> To:  tesla-at-pupman-dot-com
> Subject:  Simulated tesla coil
> All,
>      I tried simulating my tesla coil with Electronic Workbench it uses a
> spice engine.  It worked pretty good but I think what I am seeing on the
> simulated o-scope is wrong.  Can somebody tell from my PIC what is wrong.
> PIC - http://members.aol-dot-com/tesla00  look in advanced theory
> Erik
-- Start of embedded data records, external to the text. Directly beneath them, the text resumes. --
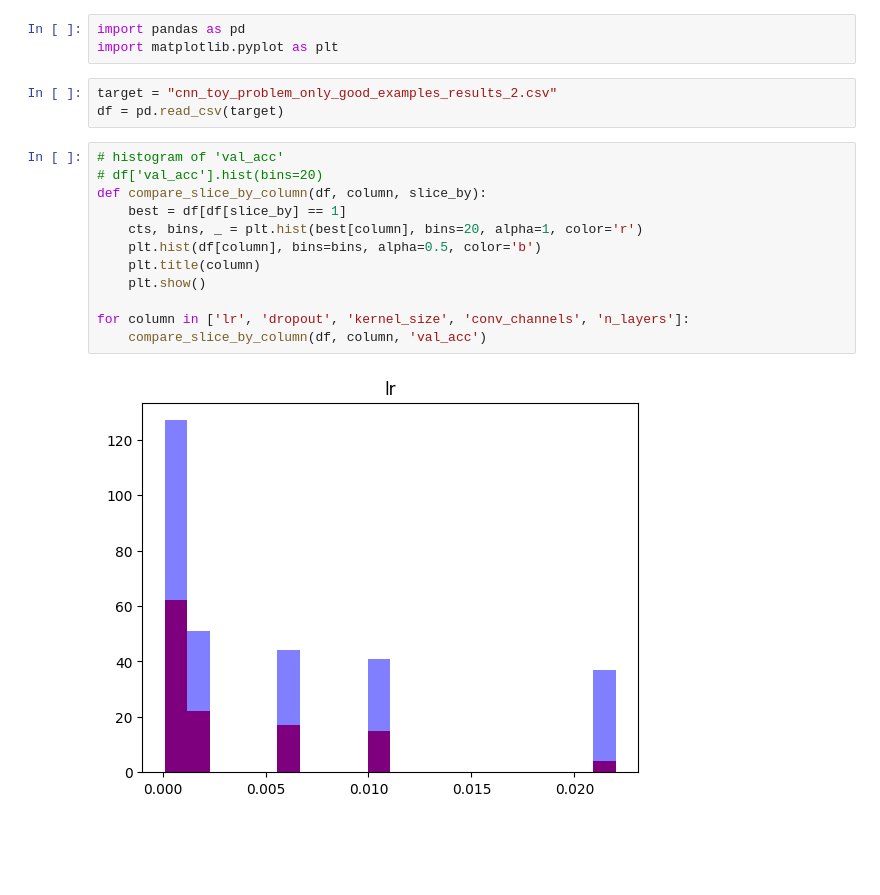
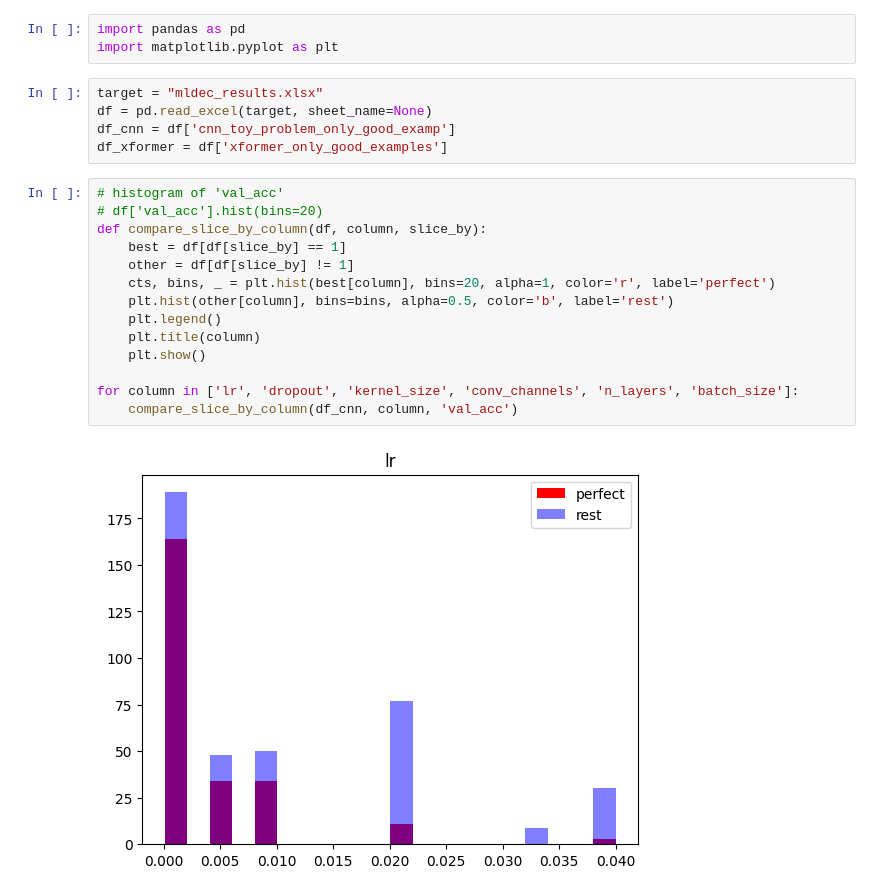
Before and after one commit to peterse/mldec, a Jupyter notebook: src/mldec/analysis/cnn_analysis.ipynb, the cells around one changed output. Drawn from its saved outputs; the diff is of its cells as text; blank space fills up the shorter version.

```diff
--- a/src/mldec/analysis/cnn_analysis.ipynb
+++ b/src/mldec/analysis/cnn_analysis.ipynb
@@ -1,20 +1,24 @@
 # %%
 import pandas as pd
 import matplotlib.pyplot as plt
-# %%
-target = "cnn_toy_problem_only_good_examples_results_2.csv"
-df = pd.read_csv(target)
+# %%
+target = "mldec_results.xlsx"
+df = pd.read_excel(target, sheet_name=None)
+df_cnn = df['cnn_toy_problem_only_good_examp']
+df_xformer = df['xformer_only_good_examples']
 # %%
 # histogram of 'val_acc'
 # df['val_acc'].hist(bins=20)
 def compare_slice_by_column(df, column, slice_by):
     best = df[df[slice_by] == 1]
-    cts, bins, _ = plt.hist(best[column], bins=20, alpha=1, color='r')
-    plt.hist(df[column], bins=bins, alpha=0.5, color='b')
+    other = df[df[slice_by] != 1]
+    cts, bins, _ = plt.hist(best[column], bins=20, alpha=1, color='r', label='perfect')
+    plt.hist(other[column], bins=bins, alpha=0.5, color='b', label='rest')
+    plt.legend()
     plt.title(column)
     plt.show()
 
-for column in ['lr', 'dropout', 'kernel_size', 'conv_channels', 'n_layers']:
-    compare_slice_by_column(df, column, 'val_acc')
+for column in ['lr', 'dropout', 'kernel_size', 'conv_channels', 'n_layers', 'batch_size']:
+    compare_slice_by_column(df_cnn, column, 'val_acc')
 # %% [output]
-[figure, old version]
+[figure, new version]
```
Also changed, not shown: parts of 2 cells of this notebook, 8 other files.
It certainly does look wrong. The main problem is probably the model for
the gap. A spark gap fires at an initially high breakdown voltage, then
rapidly changes to a high conductive state, "recovering" only when the
current drops low enough so that the incandescent cathode spots can no
longer be maintained. If the current is stopped briefly, but the gap is
not allowed to fully recover, it will reignite at a much lower voltage.
The model you're using appears to be turning off prematurely,
while there's still a large amount of primary current circulating
through the gap, and doesn't simulate the real-world behavior of an
air-insulated gap.

As I'm sure you know, modeling a spark gap is not a trivial task, and
even the best models are only approximations due to the various
non-linear characteristics! As a first approximation, try using
back-to-back series connected 5-8 volt zener diodes in series with a
controlled switch - and set the model so that the switch opens only when
the primary energy (1/2 LI^2 + 1/2 CV^2) is zero. BTW, what value of
primary:secondary coupling coefficient did you use?

-- Bert --